At least, this is what Stephens tells himself, and us, in the section of the book which is presented in his voice. But is he being honest with himself, with his potential clients, and with us? The same questions can be asked of the other people whose voices we hear in the book, in particular bus driver Dolores Driscoll and local man and Vietnam veteran Billy Ansel, who are the only people who could give a conclusive answer to how fast the bus was going - Dolores because she was driving it, and Billy because he was following behind in his pickup as he often did, waving to his two kids on the back seat of the bus. No-one wants to blame Dolores - the locals because she is a respected member of the local community, Mitchell Stephens because she hasn't got any money and would be a dead-end in terms of securing a substantial payout. Billy, whose wife died of cancer a while back, has also been knocking off local motel-owner Risa Walker for some time without her husband's knowledge, so he is at least on some level capable of deceit.

The real spanner in the works, though, comes from an unexpected source: Nichole Burnell, who survived the crash but at the cost of being paralysed from the waist down.
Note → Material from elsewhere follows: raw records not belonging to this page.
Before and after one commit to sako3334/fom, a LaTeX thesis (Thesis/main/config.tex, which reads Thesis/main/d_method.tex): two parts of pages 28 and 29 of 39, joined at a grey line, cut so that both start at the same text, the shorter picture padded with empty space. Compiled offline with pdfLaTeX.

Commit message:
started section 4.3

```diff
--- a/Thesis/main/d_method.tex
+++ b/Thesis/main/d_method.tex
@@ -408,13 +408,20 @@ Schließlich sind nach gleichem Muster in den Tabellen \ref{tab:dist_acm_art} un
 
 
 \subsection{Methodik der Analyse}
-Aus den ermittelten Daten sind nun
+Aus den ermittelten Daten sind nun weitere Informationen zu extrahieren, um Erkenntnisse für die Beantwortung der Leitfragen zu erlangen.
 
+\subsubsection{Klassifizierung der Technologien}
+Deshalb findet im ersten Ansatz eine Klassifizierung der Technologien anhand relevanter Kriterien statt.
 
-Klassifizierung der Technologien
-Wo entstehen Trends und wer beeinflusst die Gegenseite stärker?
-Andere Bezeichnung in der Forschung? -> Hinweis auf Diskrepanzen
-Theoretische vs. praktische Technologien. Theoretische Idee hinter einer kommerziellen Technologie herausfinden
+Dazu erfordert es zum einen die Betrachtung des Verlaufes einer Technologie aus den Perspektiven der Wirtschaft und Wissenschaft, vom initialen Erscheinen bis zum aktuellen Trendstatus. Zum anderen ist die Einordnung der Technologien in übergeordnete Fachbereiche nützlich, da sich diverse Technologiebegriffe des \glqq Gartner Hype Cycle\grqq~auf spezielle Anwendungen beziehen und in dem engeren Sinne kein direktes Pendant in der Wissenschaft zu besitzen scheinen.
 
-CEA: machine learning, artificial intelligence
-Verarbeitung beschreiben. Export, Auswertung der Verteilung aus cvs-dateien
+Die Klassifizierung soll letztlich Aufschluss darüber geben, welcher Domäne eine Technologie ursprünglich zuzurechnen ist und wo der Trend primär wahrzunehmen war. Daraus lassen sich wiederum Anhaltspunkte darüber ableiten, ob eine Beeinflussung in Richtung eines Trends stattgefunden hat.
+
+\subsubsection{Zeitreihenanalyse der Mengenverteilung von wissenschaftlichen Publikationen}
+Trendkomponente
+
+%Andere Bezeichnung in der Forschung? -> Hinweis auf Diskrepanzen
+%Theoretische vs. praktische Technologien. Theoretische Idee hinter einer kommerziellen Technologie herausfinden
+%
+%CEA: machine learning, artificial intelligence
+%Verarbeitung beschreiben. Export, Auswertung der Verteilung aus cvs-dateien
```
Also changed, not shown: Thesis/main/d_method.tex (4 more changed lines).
Mitchell Stephens wants Nichole to testify at the hearing, because she is a real survivor of the crash (unlike all those dead kids who can't speak for themselves) and as a pretty former cheerleader now confined to a wheelchair will present a tragic figure and hopefully jack up the amount of damages that can be won. Nichole is conflicted about all this, for a number of reasons: she doesn't want to lie to the hearing about anything, she is troubled by her being of more value to the lawyers and her family half-paralysed than when she was healthy and, most importantly she can see a way of revenging herself on her father, who has been sexually abusing her for many years.

So Nichole cooks up a story about Dolores Driscoll exceeding the speed limit before the crash, which pretty much torpedoes any chance the lawyers have of making any money out of the case. That's all very cute, of course, and it gets the case thrown out, thus exacting Nichole's revenge on her father, but of course it effectively puts the blame on Dolores for the deaths of fourteen kids, something everyone, not least Nichole and Dolores, will have to live with.
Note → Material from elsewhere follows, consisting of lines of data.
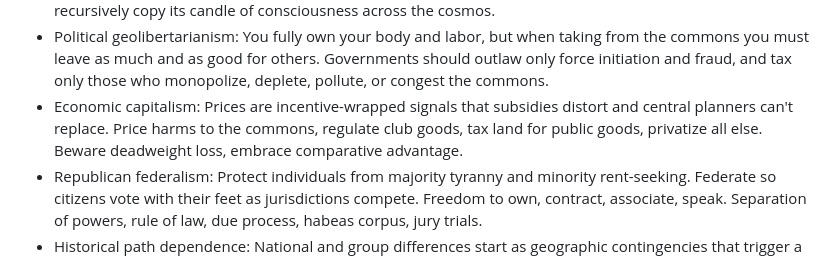
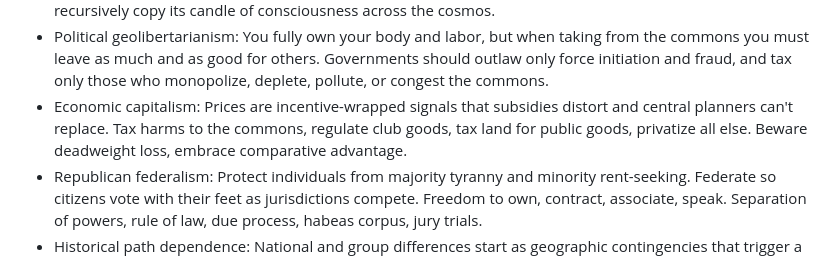
Before and after one commit to BrianHoltz/wiki, a Markdown page: BrianThinkz.md, the part around one of its changes. Drawn GitHub-style.

```diff
--- a/BrianThinkz.md
+++ b/BrianThinkz.md
@@ -15,7 +15,7 @@ FIRST-ORDER BELIEFS (what is true):
 - Evolutionary psychology: Selfish genes drive divisive out-group bias, costly in-group signaling, reciprocal altruism, parental investment, parent-child conflict, intrasexual competition, resource/fertility attraction, and assortative mating. Sexes are strategies, not teams.
 - Axiological extropianism: Morality comes not from gods or Nature or whim. We together decide our values, which should be: life, sentience, intelligence, autonomy, justice, progress. We speak for Earth, as we recursively copy its candle of consciousness across the cosmos.
 - Political geolibertarianism: You fully own your body and labor, but when taking from the commons you must leave as much and as good for others. Governments should outlaw only force initiation and fraud, and tax only those who monopolize, deplete, pollute, or congest the commons.
-- Economic capitalism: Prices are incentive-wrapped signals that subsidies distort and central planners can't replace. Price harms to the commons, regulate club goods, tax land for public goods, privatize all else. Beware deadweight loss, embrace comparative advantage.
+- Economic capitalism: Prices are incentive-wrapped signals that subsidies distort and central planners can't replace. Tax harms to the commons, regulate club goods, tax land for public goods, privatize all else. Beware deadweight loss, embrace comparative advantage.
 - Republican federalism: Protect individuals from majority tyranny and minority rent-seeking. Federate so citizens vote with their feet as jurisdictions compete. Freedom to own, contract, associate, speak. Separation of powers, rule of law, due process, habeas corpus, jury trials.
 - Historical path dependence: National and group differences start as geographic contingencies that trigger a cascade of differences: geoclimatic endowments → crop/livestock diffusion → technocultural scale → institutional and sociocultural capital → human capital, values, norms.
 - Technological optimism: Diminishing disease, famine, poverty, ignorance, violence. Expanding longevity, franchise, knowledge, culture, connection, energy, goods, leisure. With science and markets, ingenuity is the ultimate resource. A looming regret: lost species and languages.
```
Also changed, not shown: other parts of BrianThinkz.md (+1 -1 lines).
Here is, in some ways, an answer to the question of why people read "literary" fiction, inasmuch as that is a thing that has any meaning. Plot-wise the actual key event is over before the novel's timeline even starts, and is only referred to in flashback, and even then not in any great detail. It's a novel all about people's emotional reaction to the almost unimaginable tragedy of losing a child (multiple children, in some cases), and the train of perfectly natural reactions which follow which only serve to make the general situation worse. That is the thing good fiction does: make you nod in recognition that yes, this is how people act, and also make you sit back and say, well, yes, I hadn't quite looked at it like that before.

I'm very suspicious of statements about how you can only really appreciate certain things once you become a parent, as if it's literally impossible to imagine that you might be devastated at the death of your own child without having a specific child to imagine being devastated about. On the other hand I suppose it does just give a specific focus if you're able to attach an actual face to the child in the back of the bus disappearing off a ravine into the cold murky water, never to return.

Just like Marathon Man, The Sweet Hereafter is most famous for its film adaptation, featuring Ian Holm in the lead role of Mitchell Stephens and the recipient of many awards. Mitchell Stephens is specifically depicted as a tall skinny man and so it's interesting to note that the actor originally lined up to play him was Donald Sutherland, much closer to his physical depiction in the book. I have seen the film, though, a long time ago, and as I recall Ian Holm does a pretty good job.

The novel was based on some true-life events; for once their fictional depiction actually seems less shocking and lurid than the events themselves.